Caught by surprise over the breadth of concerns expressed in the United States, Dubai is cautiously organizing its response. The company quietly dispatched advisers to reassure port officials along the East Coast, and its chief operating officer â€” internationally respected American shipping executive Edward “Ted” H. Bilkey â€” is expected to travel to Washington this week for meetings on Capitol Hill and elsewhere.
The Bush administration in recent days has defended its approval of the sale, and has resisted demands by Congress to reconsider. State Department spokesman Sean McCormack described the United Arab Emirates on Friday as a “long-standing friend and ally” and said the United States and UAE had a good relationship.
President Bush visited the seaport in Tampa, Fla., but did not mention the dispute Friday. The president said an important element of defeating terrorism was taking precautions domestically and working with local government officials.
“We’ve got to protect ourselves by doing smart things in America,” Bush said. “I appreciate working with the mayors on homeland security issues.”
One of those mayors, Martin O’Malley of Baltimore, on Saturday harshly criticized the president’s approval of the ports deal as an “outrageous, reckless and irresponsible decision” and urged the White House to reconsider the sale. Baltimore is one of the affected ports, and O’Malley is co-chairman of the U.S. Conference of Mayors’ Task Force on Homeland Security. O’Malley also is running for the Democratic gubernatorial nomination in Maryland.
Dubai Ports World declined through a spokesman to respond to O’Malley’s remarks.
In New York, families of some victims from the September 2001 terror attacks planned to criticize the deal during a press conference Sunday with Democratic Sen. Charles Schumer (news, bio, voting record), a leading critic of the sale. Schumer said he is dubious any assurances can justify involvement by the United Arab Emirates in American ports.
Schumer and other critics have cited the UAE’s history as an operational and financial base for the hijackers who carried out the attacks against New York and Washington.
“A lot of families are incensed by this, because you’re talking about the safety of the country,” said William Doyle, whose son Joseph died at the World Trade Center. “”We have a problem already in our ports because all of our containers aren’t checked, but now they want to add this unknown? It’s not right.”
LoBiondo’s legislative proposal would amend federal maritime laws to require facility security officers, which operate at terminals in every U.S. port, to be American citizens. LoBiondo said there are presently no citizenship requirements, which he said permits foreign companies who are or become partners in domestic terminal operations to employ security officers who are not Americans.

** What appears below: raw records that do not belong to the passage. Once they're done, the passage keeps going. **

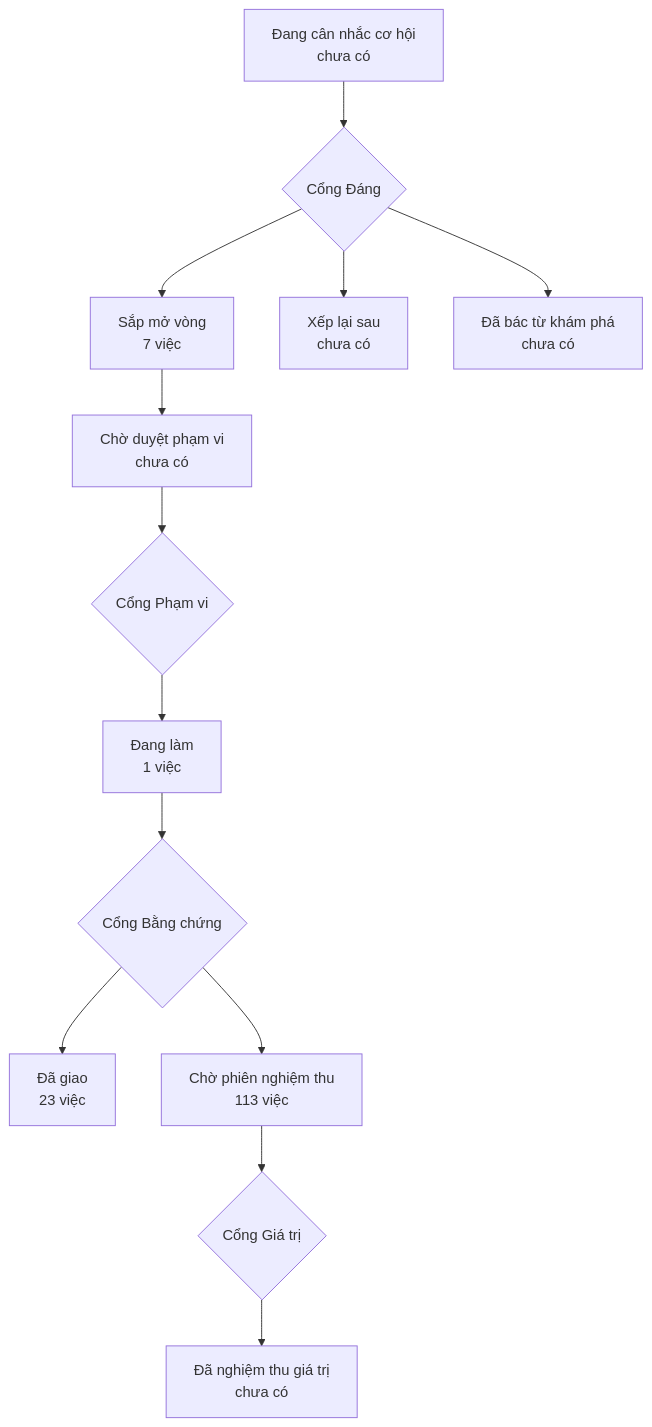
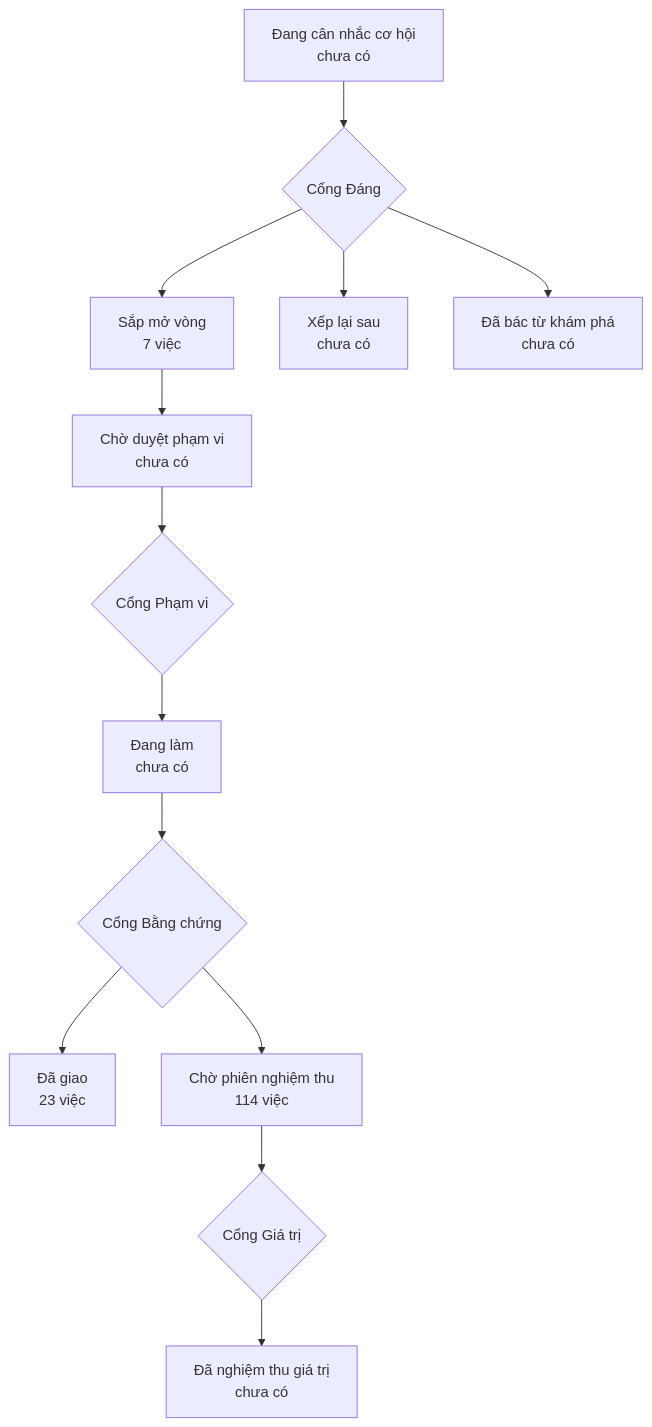
The diagram in PRODUCT-MAP.md (phanlemanh/onehub-quy-hang), drawn with Mermaid before and after one commit. The commit also changed other lines of this file and 4 other files, not shown here.

````diff
--- a/PRODUCT-MAP.md
+++ b/PRODUCT-MAP.md
@@ -7,12 +7,12 @@
 ```mermaid
 flowchart TD
   A["Đang cân nhắc cơ hội<br/>chưa có"] --> GD{"Cổng Đáng"}
   GD --> B["Sắp mở vòng<br/>7 việc"]
   GD --> XL["Xếp lại sau<br/>chưa có"]
   GD --> DB["Đã bác từ khám phá<br/>chưa có"]
   B --> CD["Chờ duyệt phạm vi<br/>chưa có"] --> GP{"Cổng Phạm vi"}
-  GP --> DL["Đang làm<br/>1 việc"] --> GB{"Cổng Bằng chứng"}
+  GP --> DL["Đang làm<br/>chưa có"] --> GB{"Cổng Bằng chứng"}
   GB --> DG["Đã giao<br/>23 việc"]
-  GB --> CN["Chờ phiên nghiệm thu<br/>113 việc"] --> GG{"Cổng Giá trị"}
+  GB --> CN["Chờ phiên nghiệm thu<br/>114 việc"] --> GG{"Cổng Giá trị"}
   GG --> NT["Đã nghiệm thu giá trị<br/>chưa có"]
 ```
````
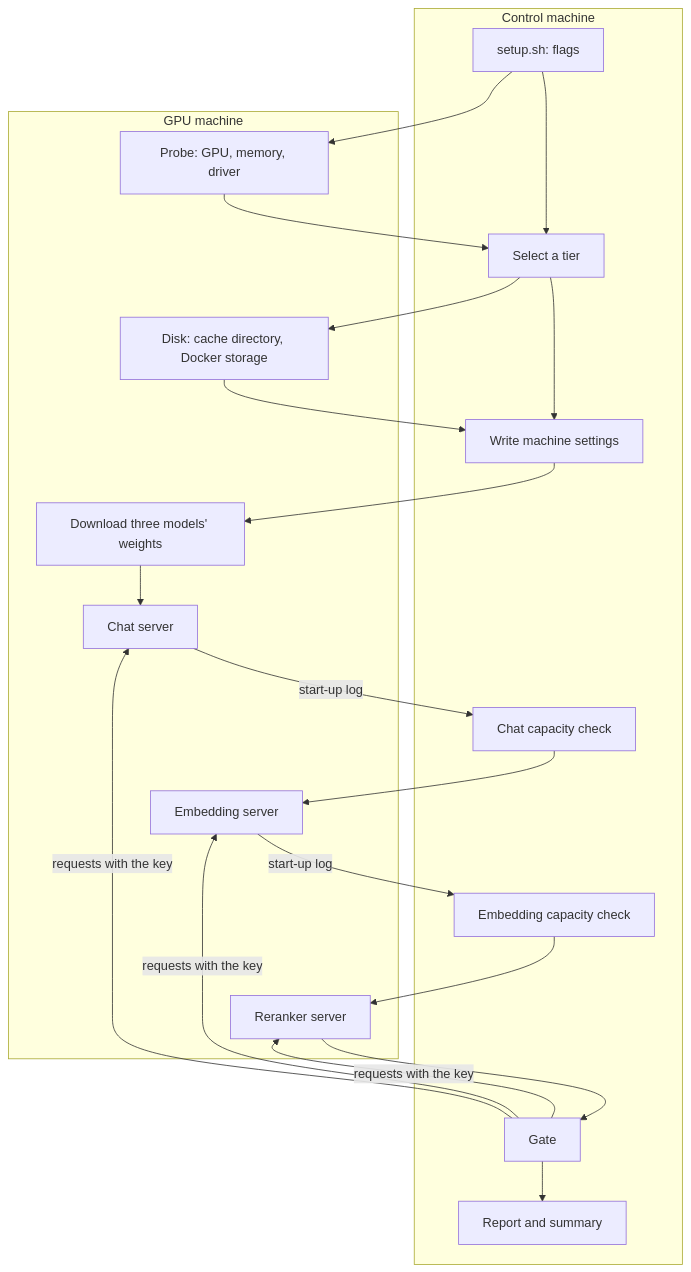
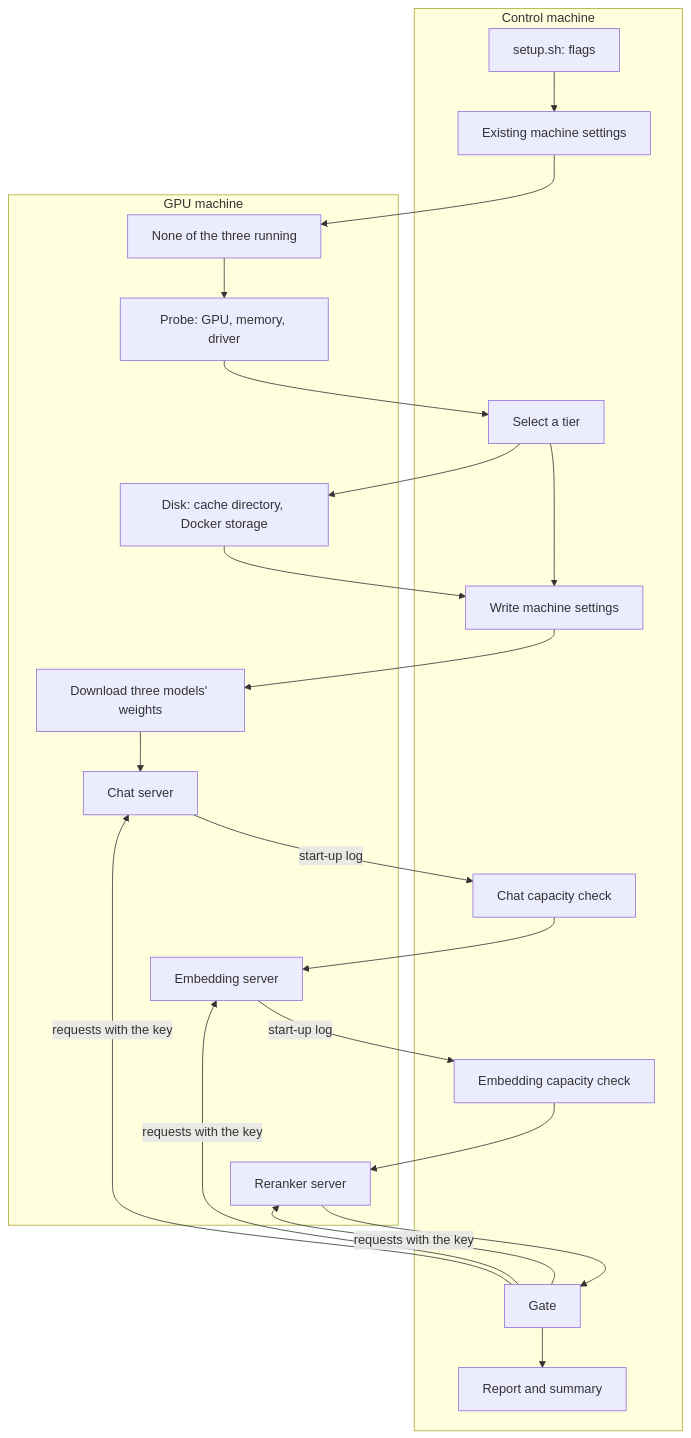
Before and after one commit to AndrewPHunter/ai-on-aws: the diagram in docs/architecture/model-server.md, drawn with Mermaid. The commit also changed other lines of this file and 17 other files, not shown here.

````diff
--- a/docs/architecture/model-server.md
+++ b/docs/architecture/model-server.md
@@ -31,29 +43,31 @@
 ```mermaid
 flowchart TD
     subgraph Control["Control machine"]
-        A["setup.sh: flags"] --> S["Select a tier"]
+        A["setup.sh: flags"] --> K["Existing machine settings"]
+        S["Select a tier"]
         S --> W["Write machine settings"]
         C["Chat capacity check"]
         E["Embedding capacity check"]
         G["Gate"] --> R["Report and summary"]
     end
     subgraph GPU["GPU machine"]
+        RU["None of the three running"]
         P["Probe: GPU, memory, driver"]
         D["Disk: cache directory, Docker storage"]
         DL["Download three models' weights"]
         V["Chat server"]
         VE["Embedding server"]
         VR["Reranker server"]
     end
-    A --> P --> S
+    K --> RU --> P --> S
     S --> D --> W
     W --> DL --> V
     V -- "start-up log" --> C
     C --> VE
     VE -- "start-up log" --> E
     E --> VR
     VR --> G
     G -- "requests with the key" --> V
     G -- "requests with the key" --> VE
     G -- "requests with the key" --> VR
 ```
````
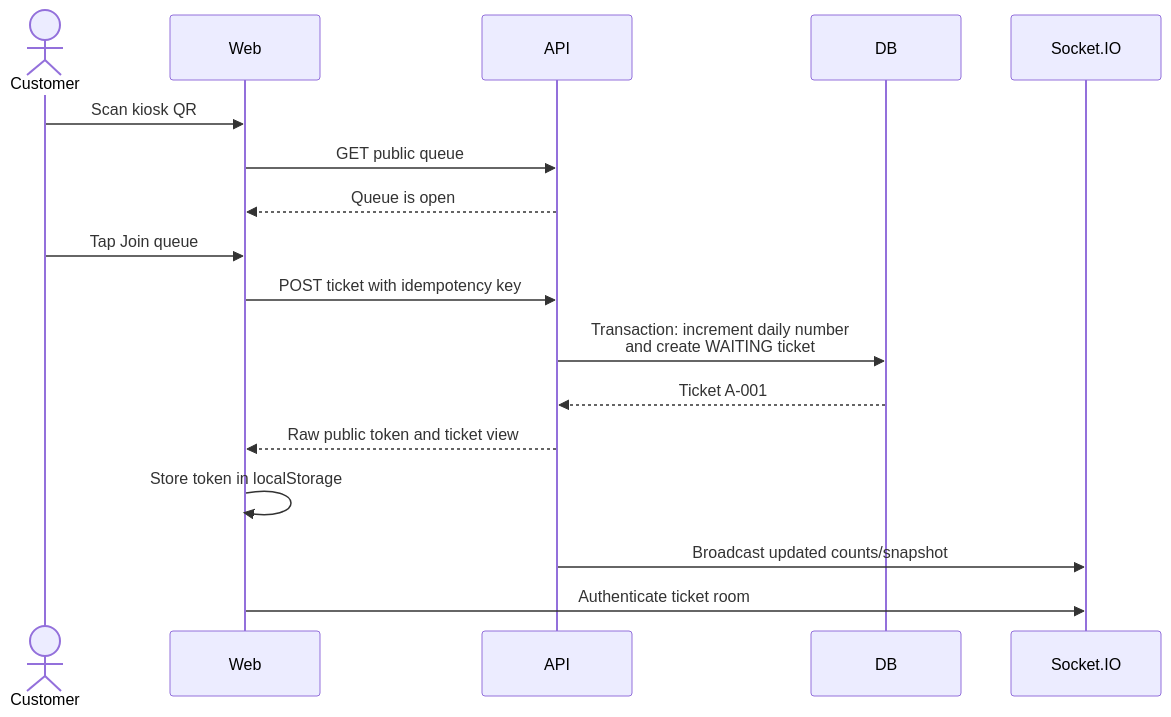
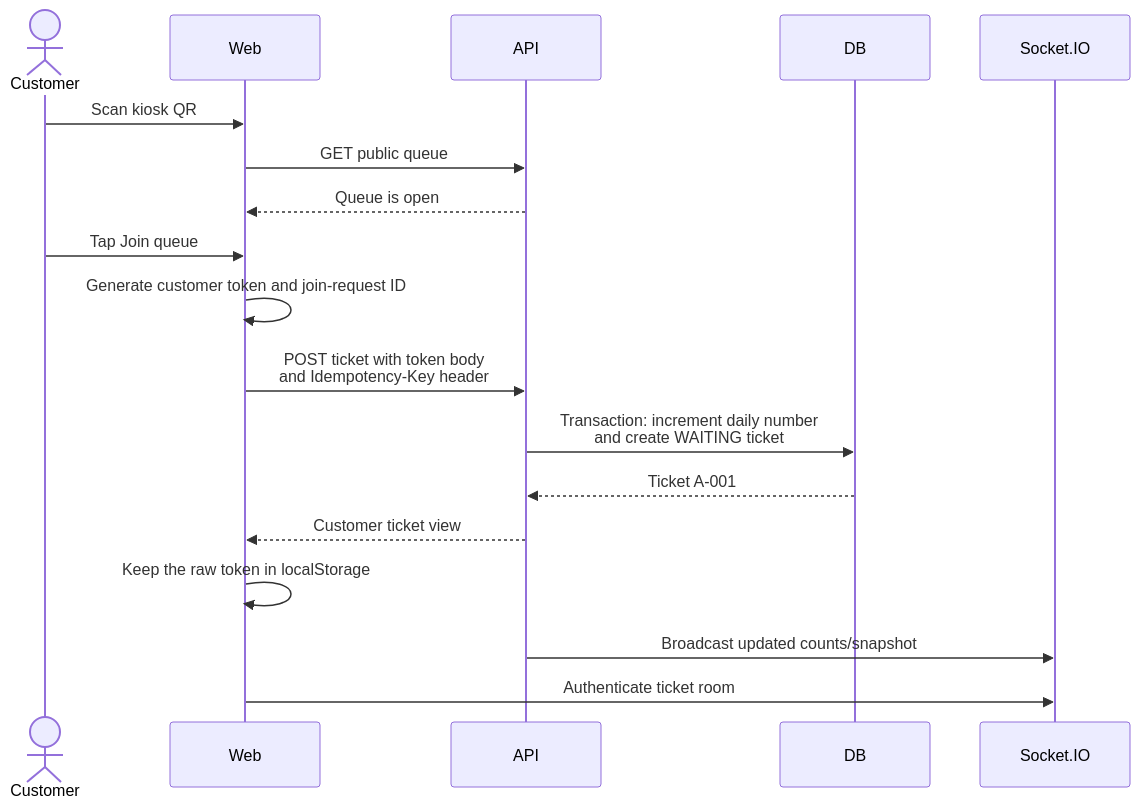
The ninth of 22 diagrams in MVP-CONCEPTION-BLUEPRINT.md (GG-Theodore89/H-qeue-systeme), drawn with Mermaid before and after one commit. The commit also changed other lines of this file, not shown here.

````diff
--- a/MVP-CONCEPTION-BLUEPRINT.md
+++ b/MVP-CONCEPTION-BLUEPRINT.md
@@ -468,20 +489,21 @@
 ```mermaid
 sequenceDiagram
     actor Customer
     participant Web
     participant API
     participant DB
     participant IO as Socket.IO
 
     Customer->>Web: Scan kiosk QR
     Web->>API: GET public queue
     API-->>Web: Queue is open
     Customer->>Web: Tap Join queue
-    Web->>API: POST ticket with idempotency key
+    Web->>Web: Generate customer token and join-request ID
+    Web->>API: POST ticket with token body<br/>and Idempotency-Key header
     API->>DB: Transaction: increment daily number<br/>and create WAITING ticket
     DB-->>API: Ticket A-001
-    API-->>Web: Raw public token and ticket view
-    Web->>Web: Store token in localStorage
+    API-->>Web: Customer ticket view
+    Web->>Web: Keep the raw token in localStorage
     API->>IO: Broadcast updated counts/snapshot
     Web->>IO: Authenticate ticket room
 ```
````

“We cannot be lax about our nation’s security nor fail to recognize that our ports are realistic targets of terrorists,” LoBiondo said.